Dogs use their body language to communicate how they feel. If you pay closer attention to your dog, you will notice him showing other signals when he is in discomfort or anxious. These can include – turning head away, moving slowly, walking away and staying still. When he has exhausted all the possible ways to show his discomfort with the current situation, he may start growling before snapping to attack. By forbidding a demonstration of that emotion, you can get into situations where a dog bites unexpectedly.

Possible Medical Attention

Any changes in your dog’s behavior can be a sign of health problems. If your dog seems to suddenly get aggressive, you may want to do a visit to the vet to check for any health issues. After you eliminate a possible threat to your fluff’s internal and external wellbeing, you may be required to explore for possible behavioral problems.

Dogs Growl at the Owner

Don’t panic. It’s not a sign of your dog going crazy, becoming a rebel, or planning to eat you and your family alive.  There must be a way to explain this behavior. Dogs can have a bad day, reaching the limit of possible irritation with kids pulling the tail, unwanted petting and who knows what else. Adopted dogs with a difficult past tend to be more anxious and fearful. Aggression is almost always fear driven, so show your love, support and understanding towards your fluff.

Growls at Kids

Not all dogs are fans of kids and there is a good explanation behind it. Kids can come off as frightening as they can be overly exuberant and unpredictable. As a dog owner, you can train your dog to be more tolerant with positive reinforcements when around them.

Punishing dogs for being aggressive towards kids can be dangerous. It can lead to a never-ending cycle of: the dog growling, you yelling, he becoming more agitated, and starts growling further.

There is always a possibility that the dog can misinterpret your yelling as an affirmation of kids being dangerous. Your sudden mood swing next to kids can be a sign of the newcomers being a threat to you, causing the dog to switch to an aggressive mode to protect his owner.

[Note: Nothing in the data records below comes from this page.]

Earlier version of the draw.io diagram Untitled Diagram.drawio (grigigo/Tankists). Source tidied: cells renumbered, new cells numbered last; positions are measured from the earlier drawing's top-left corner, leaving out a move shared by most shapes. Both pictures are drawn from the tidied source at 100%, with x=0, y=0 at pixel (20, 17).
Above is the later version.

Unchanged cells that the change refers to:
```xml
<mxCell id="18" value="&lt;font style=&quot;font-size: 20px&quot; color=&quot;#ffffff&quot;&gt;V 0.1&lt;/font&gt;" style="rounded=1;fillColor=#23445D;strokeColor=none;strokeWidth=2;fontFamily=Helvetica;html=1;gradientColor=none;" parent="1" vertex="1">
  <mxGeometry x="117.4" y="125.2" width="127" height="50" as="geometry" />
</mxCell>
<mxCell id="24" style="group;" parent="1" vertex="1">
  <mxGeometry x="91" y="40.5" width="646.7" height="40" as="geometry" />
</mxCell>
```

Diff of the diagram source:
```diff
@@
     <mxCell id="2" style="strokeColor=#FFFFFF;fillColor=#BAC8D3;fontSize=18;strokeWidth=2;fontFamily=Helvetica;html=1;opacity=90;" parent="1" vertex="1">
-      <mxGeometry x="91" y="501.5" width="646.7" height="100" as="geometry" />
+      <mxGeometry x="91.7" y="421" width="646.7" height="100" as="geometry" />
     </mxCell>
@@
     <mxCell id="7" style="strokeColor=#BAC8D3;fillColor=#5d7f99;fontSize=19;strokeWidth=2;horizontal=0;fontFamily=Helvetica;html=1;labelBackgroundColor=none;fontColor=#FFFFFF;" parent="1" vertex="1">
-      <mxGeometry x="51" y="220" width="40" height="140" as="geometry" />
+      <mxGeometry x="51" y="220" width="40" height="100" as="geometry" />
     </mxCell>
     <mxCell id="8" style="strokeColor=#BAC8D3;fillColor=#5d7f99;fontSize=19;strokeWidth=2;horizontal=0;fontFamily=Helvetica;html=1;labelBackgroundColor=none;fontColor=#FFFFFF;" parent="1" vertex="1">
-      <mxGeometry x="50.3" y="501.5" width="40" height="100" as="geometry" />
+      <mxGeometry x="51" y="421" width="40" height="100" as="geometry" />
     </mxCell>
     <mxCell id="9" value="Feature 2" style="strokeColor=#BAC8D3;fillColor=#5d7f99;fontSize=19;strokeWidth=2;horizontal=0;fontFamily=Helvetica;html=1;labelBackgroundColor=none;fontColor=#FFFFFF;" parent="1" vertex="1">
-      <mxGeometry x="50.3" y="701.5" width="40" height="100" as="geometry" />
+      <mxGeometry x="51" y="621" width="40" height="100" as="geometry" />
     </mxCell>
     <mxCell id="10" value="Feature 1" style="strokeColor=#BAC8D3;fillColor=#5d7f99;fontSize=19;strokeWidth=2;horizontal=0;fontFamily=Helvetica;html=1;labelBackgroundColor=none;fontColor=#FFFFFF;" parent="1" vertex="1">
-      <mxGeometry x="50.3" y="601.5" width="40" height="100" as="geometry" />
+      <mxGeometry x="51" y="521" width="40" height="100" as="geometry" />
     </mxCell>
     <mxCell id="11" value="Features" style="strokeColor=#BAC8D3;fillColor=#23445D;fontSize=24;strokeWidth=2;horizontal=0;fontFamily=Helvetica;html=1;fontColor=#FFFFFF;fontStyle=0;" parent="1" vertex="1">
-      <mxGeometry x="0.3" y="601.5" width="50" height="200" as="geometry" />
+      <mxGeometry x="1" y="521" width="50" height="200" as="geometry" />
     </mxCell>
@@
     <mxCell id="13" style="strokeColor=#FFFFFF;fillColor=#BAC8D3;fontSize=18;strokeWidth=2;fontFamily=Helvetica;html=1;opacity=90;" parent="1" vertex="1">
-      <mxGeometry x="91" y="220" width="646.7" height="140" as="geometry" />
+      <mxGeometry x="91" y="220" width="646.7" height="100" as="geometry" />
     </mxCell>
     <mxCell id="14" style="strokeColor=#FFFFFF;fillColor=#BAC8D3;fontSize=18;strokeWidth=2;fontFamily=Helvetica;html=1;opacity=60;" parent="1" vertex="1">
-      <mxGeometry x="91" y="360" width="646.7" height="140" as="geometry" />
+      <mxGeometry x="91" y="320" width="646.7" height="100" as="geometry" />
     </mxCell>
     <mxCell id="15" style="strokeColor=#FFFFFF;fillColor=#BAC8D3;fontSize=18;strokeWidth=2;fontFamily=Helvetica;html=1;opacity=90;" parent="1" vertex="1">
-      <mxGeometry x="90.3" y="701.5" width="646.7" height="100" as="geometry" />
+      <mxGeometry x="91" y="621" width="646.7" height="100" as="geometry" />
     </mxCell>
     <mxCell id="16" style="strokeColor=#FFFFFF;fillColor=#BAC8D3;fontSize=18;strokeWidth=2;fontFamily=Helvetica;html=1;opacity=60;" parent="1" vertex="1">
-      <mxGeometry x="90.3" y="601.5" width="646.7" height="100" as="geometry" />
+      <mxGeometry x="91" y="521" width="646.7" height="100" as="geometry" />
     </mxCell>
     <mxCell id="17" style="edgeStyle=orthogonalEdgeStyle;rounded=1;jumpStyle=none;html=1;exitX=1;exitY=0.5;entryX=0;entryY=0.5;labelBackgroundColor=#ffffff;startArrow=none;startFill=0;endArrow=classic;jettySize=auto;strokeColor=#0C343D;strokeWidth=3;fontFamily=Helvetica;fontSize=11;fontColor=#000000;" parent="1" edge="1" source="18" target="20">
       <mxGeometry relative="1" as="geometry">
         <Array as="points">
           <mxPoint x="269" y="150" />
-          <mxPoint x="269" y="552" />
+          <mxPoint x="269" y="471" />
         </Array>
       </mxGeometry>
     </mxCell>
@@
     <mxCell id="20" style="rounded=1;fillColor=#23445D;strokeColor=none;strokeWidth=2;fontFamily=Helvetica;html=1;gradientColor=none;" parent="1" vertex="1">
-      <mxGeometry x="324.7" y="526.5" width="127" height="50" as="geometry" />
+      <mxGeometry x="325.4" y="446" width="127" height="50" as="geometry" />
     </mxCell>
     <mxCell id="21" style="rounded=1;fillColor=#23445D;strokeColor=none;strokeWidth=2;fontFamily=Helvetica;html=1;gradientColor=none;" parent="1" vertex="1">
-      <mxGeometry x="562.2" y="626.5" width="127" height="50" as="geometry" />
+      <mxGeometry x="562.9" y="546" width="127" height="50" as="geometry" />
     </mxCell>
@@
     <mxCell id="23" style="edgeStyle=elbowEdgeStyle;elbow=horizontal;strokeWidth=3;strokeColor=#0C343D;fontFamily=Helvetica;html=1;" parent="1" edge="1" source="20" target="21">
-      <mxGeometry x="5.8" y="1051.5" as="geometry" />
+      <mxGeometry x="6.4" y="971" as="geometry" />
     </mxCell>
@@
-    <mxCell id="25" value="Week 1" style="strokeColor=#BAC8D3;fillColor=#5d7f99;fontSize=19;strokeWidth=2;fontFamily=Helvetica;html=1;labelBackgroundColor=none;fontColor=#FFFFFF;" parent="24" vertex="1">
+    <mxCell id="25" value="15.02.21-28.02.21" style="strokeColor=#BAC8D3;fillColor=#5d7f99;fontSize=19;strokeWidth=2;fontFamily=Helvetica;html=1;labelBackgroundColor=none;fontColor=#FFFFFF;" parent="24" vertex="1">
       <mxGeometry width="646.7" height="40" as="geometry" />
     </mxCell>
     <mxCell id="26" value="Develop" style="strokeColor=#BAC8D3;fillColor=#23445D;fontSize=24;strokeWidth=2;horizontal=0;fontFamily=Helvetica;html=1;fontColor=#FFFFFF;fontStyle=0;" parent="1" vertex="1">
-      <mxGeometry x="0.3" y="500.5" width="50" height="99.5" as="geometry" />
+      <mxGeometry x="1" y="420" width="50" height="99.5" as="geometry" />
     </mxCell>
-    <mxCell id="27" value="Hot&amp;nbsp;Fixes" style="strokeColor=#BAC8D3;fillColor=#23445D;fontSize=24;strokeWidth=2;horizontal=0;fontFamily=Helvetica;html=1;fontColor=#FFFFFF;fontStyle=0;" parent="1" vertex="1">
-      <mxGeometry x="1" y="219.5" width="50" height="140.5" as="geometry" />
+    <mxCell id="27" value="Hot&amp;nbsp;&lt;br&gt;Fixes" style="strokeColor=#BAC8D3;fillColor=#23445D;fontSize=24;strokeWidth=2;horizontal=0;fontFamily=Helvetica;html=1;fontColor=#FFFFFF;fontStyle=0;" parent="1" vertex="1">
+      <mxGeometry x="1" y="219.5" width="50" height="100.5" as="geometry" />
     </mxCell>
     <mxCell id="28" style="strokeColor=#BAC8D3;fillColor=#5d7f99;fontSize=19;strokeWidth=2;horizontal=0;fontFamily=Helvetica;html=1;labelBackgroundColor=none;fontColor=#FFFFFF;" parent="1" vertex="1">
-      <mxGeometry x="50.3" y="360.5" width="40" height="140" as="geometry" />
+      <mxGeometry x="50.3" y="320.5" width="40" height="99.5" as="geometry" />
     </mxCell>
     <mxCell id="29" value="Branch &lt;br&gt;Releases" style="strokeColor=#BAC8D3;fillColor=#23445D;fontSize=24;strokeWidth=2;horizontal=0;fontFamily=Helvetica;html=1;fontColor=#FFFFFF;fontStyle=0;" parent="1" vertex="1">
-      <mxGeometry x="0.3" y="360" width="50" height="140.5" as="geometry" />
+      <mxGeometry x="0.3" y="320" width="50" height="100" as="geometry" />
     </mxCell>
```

We don’t want any of these ideas in your fluff’s head. To maintain a peaceful child-dog relationship its important for you to maintain a calm nurturing environment for them to interact joyfully.

Growls While Sleeping

Anxious dogs, especially ones with a difficult past, tend to be light sleepers.

It is possible that they were punished for sleeping on a couch, or some other location, which sits deeply into their memory. So, when somebody is approaching them while napping, they could perceive it is a sign of threat.

Another reason for growling when sleeping could be due to a newly developed joint pain. The dog may be worried that you approaching him could mean he has to move from a comfortable spot, which will be painful when getting up.

Growls While Eating

Please do not disturb your dog while he’s eating. The dog is simply protecting what belongs to him and is afraid of having the food been taken away. If this really bothers you, you can take steps towards training your dog by playing and offering him small bits of food. Your goal is to convince the canine that you have no intentions of taking away his food and are no threat to his territory.

Conclusion

Your dog may be growling for many different reasons. As a responsible dog owner, it is for you to pinpoint the underlying reason and address it appropriately! Hope this article has helped you in addressing your dog’s growling!😊

Photo credit:

https://unsplash.com/photos/h-OISUiNfpI

https://unsplash.com/photos/4FmE-wtV6KE

https://unsplash.com/photos/plyCLMpXnAU

This post was contributed by

Litvinova Kristina  of watchmebark.com

Love our content? Share it with a friend or link it to social media. Like short clips of cute household pets? Training tips? Follow us on instagram @nydognanny or on YouTube at nydognanny.  Have some news you needs to get to dog and cat parents stat?  Email info@newyorkdognanny.com with your article pitch.

Share